    Date: 2019–09
  3. By: Chloe Tergiman (Penn State - Pennsylvania State University - Penn State System); Marie Claire Villeval (GATE Lyon Saint-Étienne - Groupe d'analyse et de théorie économique - ENS Lyon - École normale supérieure - Lyon - UL2 - Université Lumière - Lyon 2 - UCBL - Université Claude Bernard Lyon 1 - Université de Lyon - UJM - Université Jean Monnet [Saint-Étienne] - Université de Lyon - CNRS - Centre National de la Recherche Scientifique)
    Abstract: In a finitely repeated game with asymmetric information, we experimentally study how reputation and standard market mechanisms change the nature of fraudulent announcements by experts. While some lies can be detected ex post by investors, other lies remain deniable. Lying behavior suggests that individuals care more about the consequences of being caught, rather than the act of lying per se. Allowing for reputation reduces the frequency of lies that can be detected but has no impact on deniable lies: individuals simply hide their lies better and fraud persists. Competition without reputation increases risky lies and never protects investment.
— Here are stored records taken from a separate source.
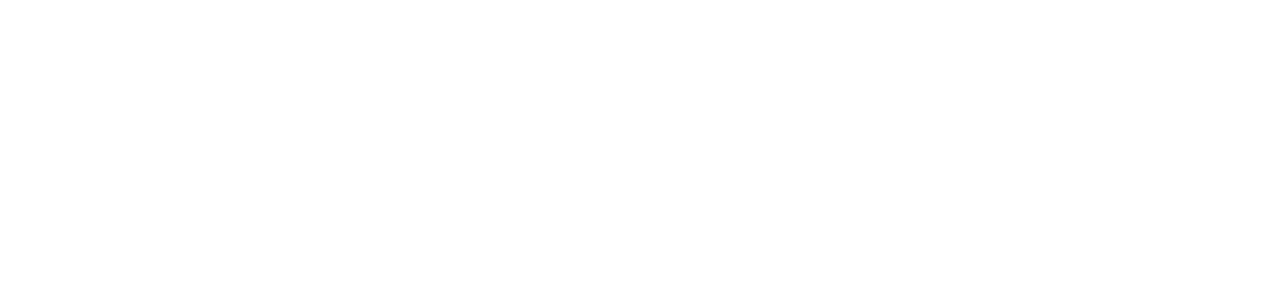
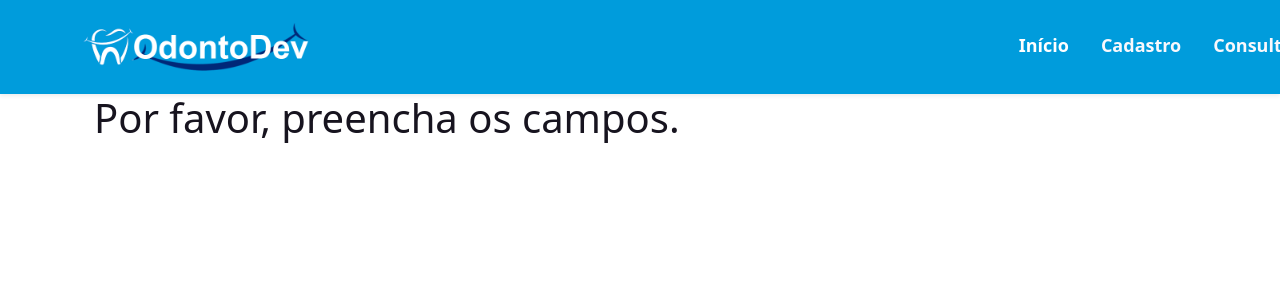
Before and after one commit to ijefin/OdontoDev, a React (Vite) app: page /cadastro-paciente in a window 1280 px wide. Before the commit this address had no page. Shown: the top 300 px of the page. Built offline with nearby package versions, Linux system fonts and the light colour scheme.

Commit message:
resolve navbar display on login page

```diff
--- a/src/App.jsx
+++ b/src/App.jsx
@@ -1,9 +1,8 @@
 import React from "react";
-import AppRoutes from "./routes/routes";
 import "bootswatch/dist/pulse/bootstrap.min.css";
 import { ToastContainer } from "react-toastify";
-import Modal from "./components/Modal/Modal";
-import { BrowserRouter } from "react-router-dom";
+import Navbar from "./components/Navs/Navbar";
+import AppRoutes from "./routes/routes";
 
 const App = () => {
   return (
--- /dev/null
+++ b/src/components/Forms/FormComPlano.jsx
@@ -0,0 +1,11 @@
+const FormComPlano = () => {
+  return (
+    <>
+      <div className="container">
+        <h1 className="text-dark">Por favor, preencha os campos.</h1>
+      </div>
+    </>
+  );
+};
+
+export default FormComPlano;
--- /dev/null
+++ b/src/components/Navs/Navbar.jsx
@@ -0,0 +1,82 @@
+import logo from "../../assets/images/odontoLogo.png";
+import { Link } from "react-router-dom";
+import LogoutButton from "../../components/Buttons/LogoutButton/Logout";
+
+const Navbar = () => {
+  return (
+    <>
+      <nav
+        className="navbar navbar-expand-lg navbar-dark bg-info shadow-sm"
+      >
+        <div className="container">
+          <div className="img myRMoveAnimation">
+            <Link to="/home">
+              <img src={logo} alt="logo odontoDev" width={"40%"} />
+            </Link>
+          </div>
+          <div>
+            <div className="collapse navbar-collapse" id="navbarColor01 ">
+              <ul className="navbar-nav me-auto myLMoveAnimation myFontSize">
+                <li className="nav-item">
+                  <Link to="/home" className="nav-link active myFontSize">
+                    <span className="m-2">Início</span>
+                  </Link>
+                </li>
+                <li className="nav-item dropdown">
+                  <span
+                    className="nav-link "
+                    data-bs-toggle="dropdown"
+                    role="button"
+                    aria-haspopup="true"
+                    aria-expanded="false"
+                  >
+                    <span className="text-light m-2">Cadastro</span>
+                  </span>
+                  <div className="dropdown-menu myFastFadeAnimation border border-black">
+                    <Link
+                      to="/cadastro-paciente"
+                      className="dropdown-item "
+                      href="#"
+                    >
+                      Cadastro de paciente
+                    </Link>
+                    <Link
+                      to="/cadastro-funcionario"
+                      className="dropdown-item "
+                      href="#"
+                    >
+                      Cadastro de funcionário
+                    </Link>
+                  </div>
+                </li>
+                <li className="nav-item dropdown">
+                  <span
+                    className="nav-link"
+                    data-bs-toggle="dropdown"
+                    href="#"
+                    role="button"
+                    aria-haspopup="true"
+                    aria-expanded="false"
+                  >
+                    <span className="text-light m-2">Consulta</span>
+                  </span>
+                  <div className="dropdown-menu myFastFadeAnimation">
+                    <Link to="/consulta-paciente" className="dropdown-item">
+                      Consulta de paciente
+                    </Link>
+                    <Link to="/consulta-funcionario" className="dropdown-item">
+                      Consulta de funcionario
+                    </Link>
+                  </div>
+                </li>
+                <LogoutButton content="Sair" />
+              </ul>
+            </div>
+          </div>
+        </div>
+      </nav>
+    </>
+  );
+};
+
+export default Navbar;
--- a/src/routes/routes.jsx
+++ b/src/routes/routes.jsx
@@ -4,17 +4,26 @@
 import TestView from "../views/TestView";
 import Home from "../views/Home";
 import Login from "../views/Login";
+import CadastroPaciente from "../views/CadastroPaciente";
+import Navbar from "../components/Navs/Navbar";
 
 const AppRoutes = () => {
   return (
+    <>
       <Router>
+        <Navbar />
         <Routes>
+          <Route exact path="/" element={<Login />} />
           <Route exact path="/test" element={<TestView />} />
-        <Route exact path="/" element={<Login />} />
           <Route exact path="/home" element={<Home />} />
-        {/* <Route exact path="/cadastro-paciente" element={<Cadastro />} /> */}
+          <Route
+            exact
+            path="/cadastro-paciente"
+            element={<CadastroPaciente />}
+          />
         </Routes>
       </Router>
+    </>
   );
 };
 
--- /dev/null
+++ b/src/views/CadastroPaciente.jsx
@@ -0,0 +1,28 @@
+import { useState, useEffect } from "react";
+import FormComPlano from "../components/Forms/FormComPlano";
+import Navbar from "../components/Navs/Navbar";
+
+const CadastroPaciente = () => {
+  const [nome, setNome] = useState("");
+  const [idade, setidade] = useState(0);
+  const [dataNasc, setDataNasc] = useState(Date);
+  const [sexo, setSexo] = useState("");
+  const [cpf, setCpf] = useState("");
+  const [rg, setRg] = useState("");
+  const [plano, setPlano] = useState(true);
+  const [estadoCivil, setEstadoCivil] = useState("");
+  const [endereco, setEndereco] = useState([]);
+  const [carteira, setCarteira] = useState(0);
+  const [dataIngresso, setDataIngresso] = useState(0);
+  const [carencia, setCarencia] = useState(false);
+
+  return (
+    <>
+      <div className="container">
+        <FormComPlano />
+      </div>
+    </>
+  );
+};
+
+export default CadastroPaciente;
--- a/src/views/Home.jsx
+++ b/src/views/Home.jsx
@@ -1,7 +1,5 @@
-import logo from "../assets/images/odontoLogo.png";
 import Table from "../components/Table/Table";
-import { Link } from "react-router-dom";
-import LogoutButton from "../components/Buttons/LogoutButton/Logout";
+import Navbar from "../components/Navs/Navbar";
 import AuthServices from "../helpers/auth";
 import React, { useState, useEffect } from "react";
 import Modal from "../components/Modal/Modal";
@@ -17,74 +15,6 @@
 
   return (
     <>
-      <nav className="navbar navbar-expand-lg navbar-dark bg-info shadow-sm">
-        <div className="container">
-          <div className="img myRMoveAnimation">
-            <Link to="/home">
-              <img src={logo} alt="logo odontoDev" width={"40%"} />
-            </Link>
-          </div>
-          <div>
-            <div className="collapse navbar-collapse" id="navbarColor01 ">
-              <ul className="navbar-nav me-auto myLMoveAnimation myFontSize">
-                <li className="nav-item">
-                  <Link to="/home" className="nav-link active myFontSize">
-                    <span className="m-2">Início</span>
-                  </Link>
-                </li>
-                <li className="nav-item dropdown">
-                  <span
-                    className="nav-link "
-                    data-bs-toggle="dropdown"
-                    role="button"
-                    aria-haspopup="true"
-                    aria-expanded="false"
-                  >
-                    <span className="text-light m-2">Cadastro</span>
-                  </span>
-                  <div className="dropdown-menu myFastFadeAnimation border border-black">
-                    <Link
-                      to="/cadastro-paciente"
-                      className="dropdown-item "
-                      href="#"
-                    >
-                      Cadastro de paciente
-                    </Link>
-                    <Link
-                      to="/cadastro-funcionario"
-                      className="dropdown-item "
-                      href="#"
-                    >
-                      Cadastro de funcionário
-                    </Link>
-                  </div>
-                </li>
-                <li className="nav-item dropdown">
-                  <span
-                    className="nav-link"
-                    data-bs-toggle="dropdown"
-                    href="#"
-                    role="button"
-                    aria-haspopup="true"
-                    aria-expanded="false"
-                  >
-                    <span className="text-light m-2">Consulta</span>
-                  </span>
-                  <div className="dropdown-menu myFastFadeAnimation">
-                    <Link to="/consulta-paciente" className="dropdown-item">
-                      Consulta de paciente
-                    </Link>
-                    <Link to="/consulta-funcionario" className="dropdown-item">
-                      Consulta de funcionario
-                    </Link>
-                  </div>
-                </li>
-                <LogoutButton content="Sair" />
-              </ul>
-            </div>
-          </div>
-        </div>
-      </nav>
       <div className="container-fluid  ">
         <div className="container pt-5">
           <h1 className="display-3 myFontColor">Bem vindo!</h1>
```
Lines whose indentation alone changed are shown as unchanged.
    Keywords: Dishonesty,Reputation,Competition,Financial Markets
    Date: 2019
  4. By: Dmitry Zotikov; Anton Antonov
    Abstract: We propose a method for detection and prediction of native and synthetic iceberg orders on Chicago Mercantile Exchange. Native (managed by the exchange) icebergs are detected using discrepancies between the resting volume of an order and the actual trade size as indicated by trade summary messages, as well as by tracking order modifications that follow trade events. Synthetic (managed by market participants) icebergs are detected by observing limit orders arriving within a short time frame after a trade. The obtained icebergs are then used to train a model based on the Kaplan--Meier estimator, accounting for orders that were cancelled after a partial execution. The model is utilized to predict the total size of newly detected icebergs. Out of sample validation is performed on the full order depth data, performance metrics and quantitative estimates of hidden volume are presented.
    Date: 2019–09

This nep-mst issue is ©2019 by Thanos Verousis. It is provided as is without any express or implied warranty. It may be freely redistributed in whole or in part for any purpose. If distributed in part, please include this notice.
General information on the NEP project can be found at For comments please write to the director of NEP, Marco Novarese at <>. Put “NEP” in the subject, otherwise your mail may be rejected.
NEP’s infrastructure is sponsored by the School of Economics and Finance of Massey University in New Zealand.